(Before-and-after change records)
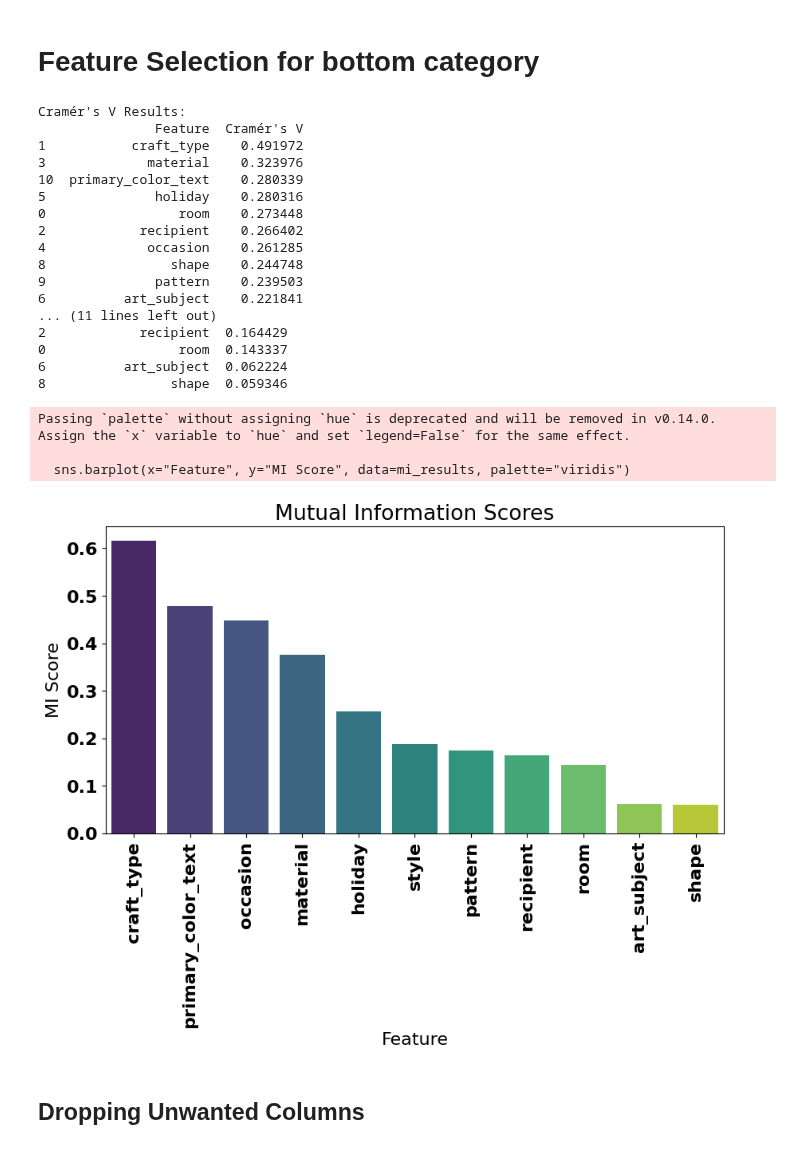
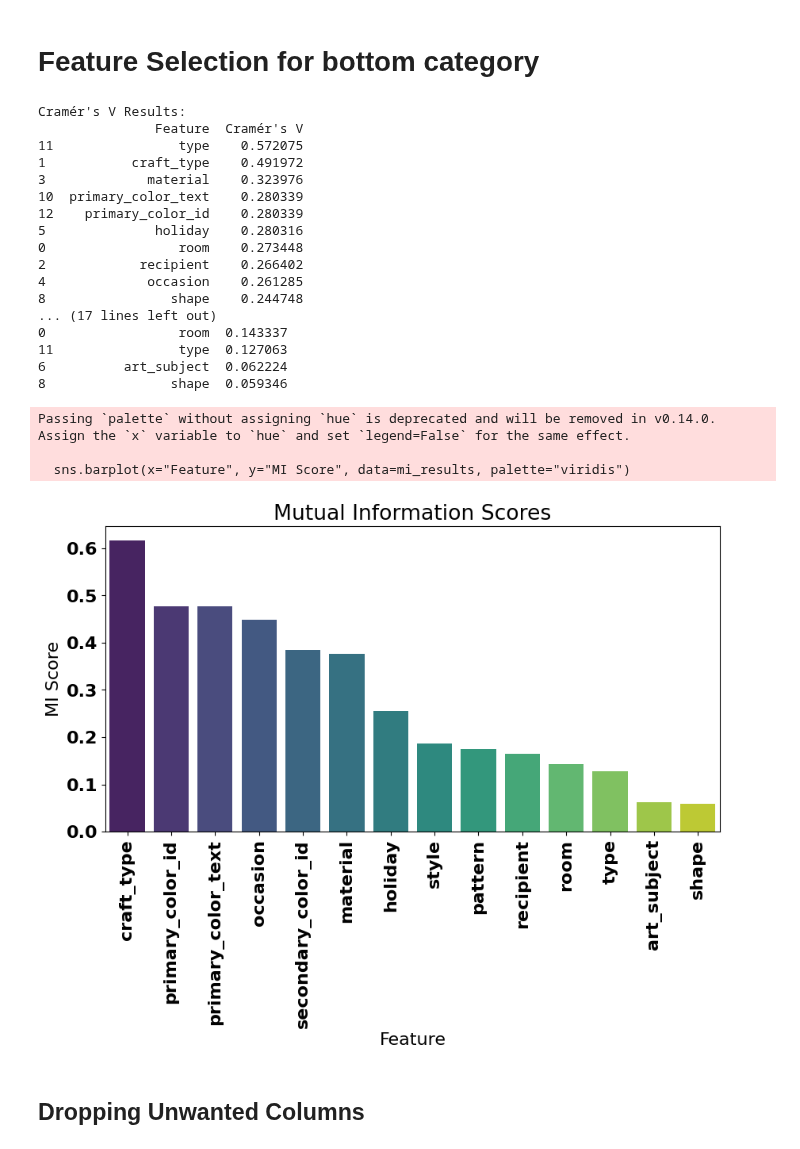
Before and after one commit to Sabha95/Machine_Learning-Assig, a Jupyter notebook: Getting_started_Notebook_for_Students_2025.ipynb, the cells around one changed output. Cells and saved outputs as stored; diff of their text form; code cells hidden in the pictures.

```diff
--- a/Getting_started_Notebook_for_Students_2025.ipynb
+++ b/Getting_started_Notebook_for_Students_2025.ipynb
@@ -692,7 +692,9 @@ from sklearn.preprocessing import LabelEncoder
 # Define categorical features
 categorical_features = ["room", "craft_type", "recipient", "material", "occasion",
                         "holiday", "art_subject", "style", "shape", "pattern",
-                        "primary_color_text","type"]
+                        "primary_color_text","type","primary_color_id","secondary_color_id"]
+
+                        # "top_category_id"
 
 # Target variable
 target = "bottom_category_id"
@@ -726,37 +728,37 @@ print(cramers_df)
 mi_scores = mutual_info_classif(df_train[categorical_features], df_train[target], discrete_features=True)
 mi_results = pd.DataFrame({"Feature": categorical_features, "MI Score": mi_scores})
 mi_results.sort_values(by="MI Score", ascending=False, inplace=True)
 
 print("\nMutual Information Results:")
 print(mi_results)
 
 # ------------------ 3. Visualization ------------------
 plt.figure(figsize=(10, 5))
 sns.barplot(x="Feature", y="MI Score", data=mi_results, palette="viridis")
 plt.xticks(rotation=90)
 plt.title("Mutual Information Scores")
 plt.show()
 # %% [output]
 Cramér's V Results:
                Feature  Cramér's V
+11                type    0.572075
 1           craft_type    0.491972
 3             material    0.323976
 10  primary_color_text    0.280339
+12    primary_color_id    0.280339
 5              holiday    0.280316
 0                 room    0.273448
 2            recipient    0.266402
 4             occasion    0.261285
 8                shape    0.244748
-9              pattern    0.239503
-6          art_subject    0.221841
-... (11 lines left out)
-2            recipient  0.164429
+... (17 lines left out)
 0                 room  0.143337
+11                type  0.127063
 6          art_subject  0.062224
 8                shape  0.059346
 Passing `palette` without assigning `hue` is deprecated and will be removed in v0.14.0. Assign the `x` variable to `hue` and set `legend=False` for the same effect.
 
   sns.barplot(x="Feature", y="MI Score", data=mi_results, palette="viridis")
-[figure, old version]
+[figure, new version]
 # %% [markdown]
 ## **Dropping Unwanted Columns**
```
Also changed, not shown: parts of 4 cells of this notebook.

**Problem details:** Return the records exactly as they stand, and drop every picture.

**Solution below:**
Before and after one commit to Sabha95/Machine_Learning-Assig, a Jupyter notebook: Getting_started_Notebook_for_Students_2025.ipynb, the cells around one changed output. Cells and saved outputs as stored; diff of their text form; code cells hidden in the pictures.

```diff
--- a/Getting_started_Notebook_for_Students_2025.ipynb
+++ b/Getting_started_Notebook_for_Students_2025.ipynb
@@ -692,7 +692,9 @@ from sklearn.preprocessing import LabelEncoder
 # Define categorical features
 categorical_features = ["room", "craft_type", "recipient", "material", "occasion",
                         "holiday", "art_subject", "style", "shape", "pattern",
-                        "primary_color_text","type"]
+                        "primary_color_text","type","primary_color_id","secondary_color_id"]
+
+                        # "top_category_id"
 
 # Target variable
 target = "bottom_category_id"
@@ -726,37 +728,37 @@ print(cramers_df)
 mi_scores = mutual_info_classif(df_train[categorical_features], df_train[target], discrete_features=True)
 mi_results = pd.DataFrame({"Feature": categorical_features, "MI Score": mi_scores})
 mi_results.sort_values(by="MI Score", ascending=False, inplace=True)
 
 print("\nMutual Information Results:")
 print(mi_results)
 
 # ------------------ 3. Visualization ------------------
 plt.figure(figsize=(10, 5))
 sns.barplot(x="Feature", y="MI Score", data=mi_results, palette="viridis")
 plt.xticks(rotation=90)
 plt.title("Mutual Information Scores")
 plt.show()
 # %% [output]
 Cramér's V Results:
                Feature  Cramér's V
+11                type    0.572075
 1           craft_type    0.491972
 3             material    0.323976
 10  primary_color_text    0.280339
+12    primary_color_id    0.280339
 5              holiday    0.280316
 0                 room    0.273448
 2            recipient    0.266402
 4             occasion    0.261285
 8                shape    0.244748
-9              pattern    0.239503
-6          art_subject    0.221841
-... (11 lines left out)
-2            recipient  0.164429
+... (17 lines left out)
 0                 room  0.143337
+11                type  0.127063
 6          art_subject  0.062224
 8                shape  0.059346
 Passing `palette` without assigning `hue` is deprecated and will be removed in v0.14.0. Assign the `x` variable to `hue` and set `legend=False` for the same effect.
 
   sns.barplot(x="Feature", y="MI Score", data=mi_results, palette="viridis")
-[figure, old version]
+[figure, new version]
 # %% [markdown]
 ## **Dropping Unwanted Columns**
```
Also changed, not shown: parts of 4 cells of this notebook.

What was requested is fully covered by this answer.